- Exercise directions -
Among the entries, which lines carry the string "from"? Copy every one.

- Material to process -

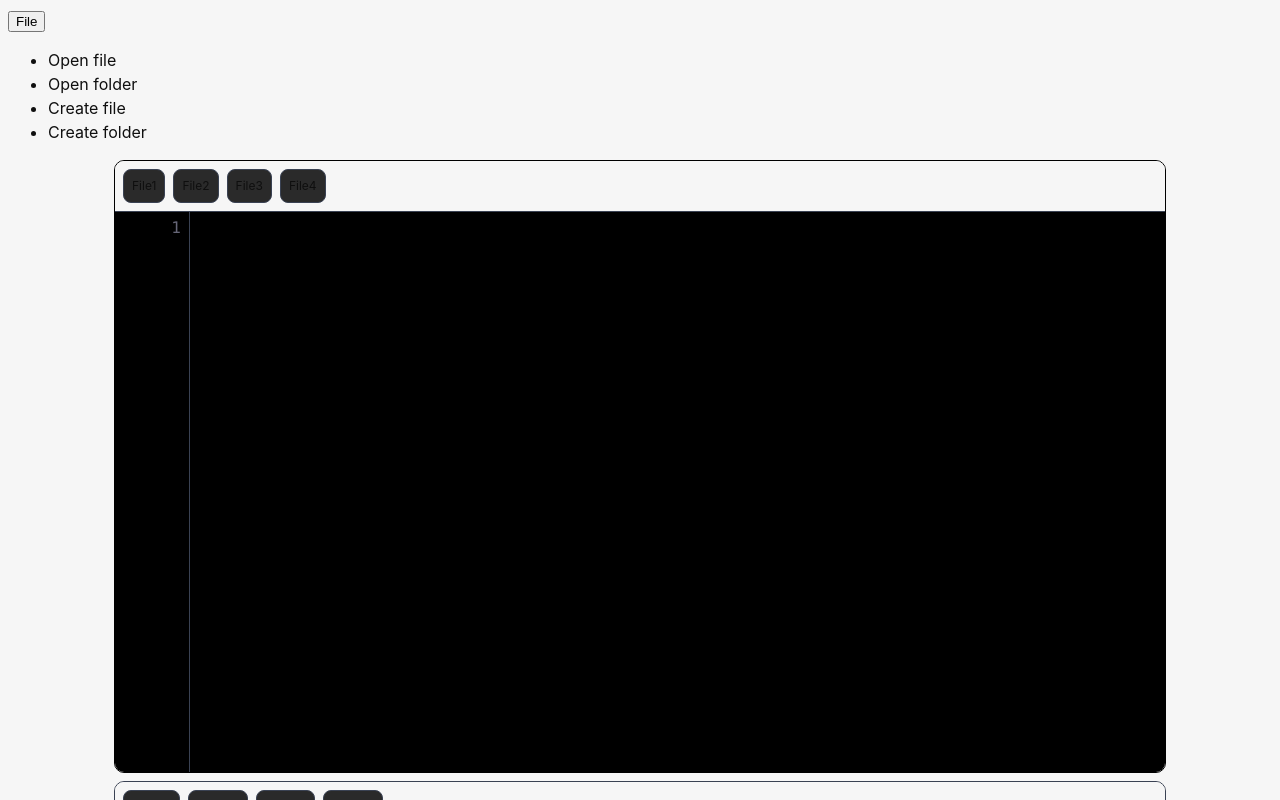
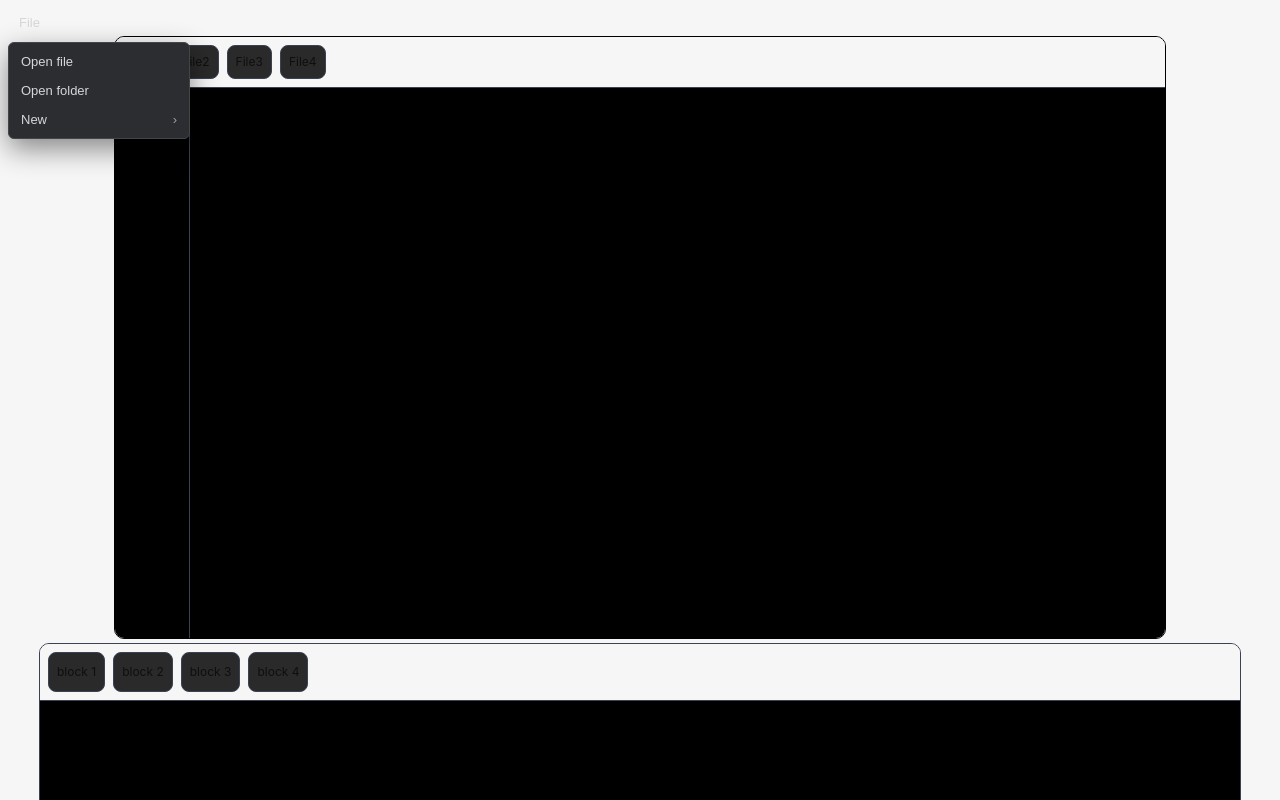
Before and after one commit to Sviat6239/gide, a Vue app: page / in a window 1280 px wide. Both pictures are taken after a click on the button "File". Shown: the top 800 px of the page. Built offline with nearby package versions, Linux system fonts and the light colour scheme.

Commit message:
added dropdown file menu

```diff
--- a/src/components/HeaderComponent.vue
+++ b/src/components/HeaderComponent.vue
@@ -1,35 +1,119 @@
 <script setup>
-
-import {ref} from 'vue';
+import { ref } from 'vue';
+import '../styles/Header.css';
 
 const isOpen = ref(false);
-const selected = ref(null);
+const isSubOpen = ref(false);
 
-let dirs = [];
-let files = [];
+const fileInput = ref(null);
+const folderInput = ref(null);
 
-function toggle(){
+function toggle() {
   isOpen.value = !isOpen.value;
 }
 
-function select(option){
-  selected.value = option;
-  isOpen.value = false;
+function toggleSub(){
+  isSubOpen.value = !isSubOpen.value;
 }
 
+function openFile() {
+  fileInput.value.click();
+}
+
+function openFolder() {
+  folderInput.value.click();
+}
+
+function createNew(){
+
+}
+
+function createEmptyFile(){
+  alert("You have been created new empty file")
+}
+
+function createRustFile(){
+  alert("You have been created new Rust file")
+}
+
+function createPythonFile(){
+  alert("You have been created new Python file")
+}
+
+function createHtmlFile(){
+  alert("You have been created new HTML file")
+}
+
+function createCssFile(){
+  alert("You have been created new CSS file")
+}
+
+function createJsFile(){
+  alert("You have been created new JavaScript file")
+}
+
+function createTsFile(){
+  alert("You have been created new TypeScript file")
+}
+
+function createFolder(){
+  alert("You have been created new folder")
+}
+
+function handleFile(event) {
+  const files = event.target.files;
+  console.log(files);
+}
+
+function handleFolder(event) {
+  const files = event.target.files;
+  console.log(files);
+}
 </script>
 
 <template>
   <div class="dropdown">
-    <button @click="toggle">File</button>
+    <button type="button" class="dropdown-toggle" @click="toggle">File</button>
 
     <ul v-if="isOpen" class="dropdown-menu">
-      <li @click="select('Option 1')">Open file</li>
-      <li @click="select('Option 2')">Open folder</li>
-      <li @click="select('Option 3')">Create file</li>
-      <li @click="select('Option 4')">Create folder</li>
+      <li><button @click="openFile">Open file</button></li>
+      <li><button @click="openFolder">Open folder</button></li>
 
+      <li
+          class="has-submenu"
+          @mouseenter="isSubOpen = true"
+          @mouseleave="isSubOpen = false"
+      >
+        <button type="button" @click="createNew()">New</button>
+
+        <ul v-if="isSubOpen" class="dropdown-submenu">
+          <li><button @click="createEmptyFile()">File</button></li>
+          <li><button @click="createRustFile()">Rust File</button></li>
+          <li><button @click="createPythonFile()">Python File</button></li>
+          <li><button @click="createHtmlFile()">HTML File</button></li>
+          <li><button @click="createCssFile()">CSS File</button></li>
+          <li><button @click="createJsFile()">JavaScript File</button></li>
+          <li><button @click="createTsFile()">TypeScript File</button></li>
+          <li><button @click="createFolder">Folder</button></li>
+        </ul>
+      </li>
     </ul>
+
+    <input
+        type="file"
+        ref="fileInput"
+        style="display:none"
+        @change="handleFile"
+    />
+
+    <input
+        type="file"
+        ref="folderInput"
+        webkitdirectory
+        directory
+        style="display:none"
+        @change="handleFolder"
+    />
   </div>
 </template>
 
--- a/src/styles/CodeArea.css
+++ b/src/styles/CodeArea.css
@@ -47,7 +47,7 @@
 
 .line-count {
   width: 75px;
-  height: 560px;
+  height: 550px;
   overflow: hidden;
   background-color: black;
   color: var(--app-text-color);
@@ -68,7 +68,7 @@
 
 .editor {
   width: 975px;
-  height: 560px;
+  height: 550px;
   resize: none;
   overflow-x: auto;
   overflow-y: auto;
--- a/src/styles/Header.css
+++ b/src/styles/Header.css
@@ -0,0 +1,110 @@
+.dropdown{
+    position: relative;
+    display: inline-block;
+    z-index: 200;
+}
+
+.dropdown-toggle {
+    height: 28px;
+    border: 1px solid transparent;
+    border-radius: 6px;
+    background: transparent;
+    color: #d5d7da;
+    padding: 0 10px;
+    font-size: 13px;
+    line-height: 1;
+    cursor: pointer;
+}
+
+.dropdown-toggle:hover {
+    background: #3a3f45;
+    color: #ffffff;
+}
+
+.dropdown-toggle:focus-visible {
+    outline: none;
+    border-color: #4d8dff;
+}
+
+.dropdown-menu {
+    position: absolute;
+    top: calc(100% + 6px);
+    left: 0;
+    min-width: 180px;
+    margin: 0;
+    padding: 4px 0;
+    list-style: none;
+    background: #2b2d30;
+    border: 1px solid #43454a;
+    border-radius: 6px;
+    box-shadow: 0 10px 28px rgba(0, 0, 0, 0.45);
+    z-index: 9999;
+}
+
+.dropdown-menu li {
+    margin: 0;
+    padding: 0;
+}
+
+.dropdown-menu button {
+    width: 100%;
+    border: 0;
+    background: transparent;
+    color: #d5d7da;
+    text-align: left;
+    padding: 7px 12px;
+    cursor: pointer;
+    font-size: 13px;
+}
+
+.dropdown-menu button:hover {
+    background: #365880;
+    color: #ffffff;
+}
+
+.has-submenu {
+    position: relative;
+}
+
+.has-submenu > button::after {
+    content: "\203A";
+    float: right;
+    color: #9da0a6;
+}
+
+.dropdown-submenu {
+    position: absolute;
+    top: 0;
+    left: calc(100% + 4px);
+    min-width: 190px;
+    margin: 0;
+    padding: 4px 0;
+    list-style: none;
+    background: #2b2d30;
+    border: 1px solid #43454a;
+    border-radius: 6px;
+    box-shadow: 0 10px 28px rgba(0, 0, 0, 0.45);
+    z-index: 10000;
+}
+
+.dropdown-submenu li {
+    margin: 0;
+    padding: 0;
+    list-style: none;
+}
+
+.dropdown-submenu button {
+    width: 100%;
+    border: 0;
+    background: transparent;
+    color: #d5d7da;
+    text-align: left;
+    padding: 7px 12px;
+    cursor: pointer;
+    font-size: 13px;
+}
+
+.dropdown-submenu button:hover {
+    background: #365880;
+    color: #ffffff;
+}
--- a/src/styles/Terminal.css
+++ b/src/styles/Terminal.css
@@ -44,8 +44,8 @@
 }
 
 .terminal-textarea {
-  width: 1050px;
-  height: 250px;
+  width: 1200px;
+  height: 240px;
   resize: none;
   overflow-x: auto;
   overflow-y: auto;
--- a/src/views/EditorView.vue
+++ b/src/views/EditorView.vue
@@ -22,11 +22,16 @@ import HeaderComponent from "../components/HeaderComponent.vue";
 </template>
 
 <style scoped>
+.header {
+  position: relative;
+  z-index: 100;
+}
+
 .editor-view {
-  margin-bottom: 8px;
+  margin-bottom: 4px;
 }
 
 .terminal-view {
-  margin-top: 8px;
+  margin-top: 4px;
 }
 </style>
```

- Task response -
-import {ref} from 'vue';
+import { ref } from 'vue';
@@ -22,11 +22,16 @@ import HeaderComponent from "../components/HeaderComponent.vue";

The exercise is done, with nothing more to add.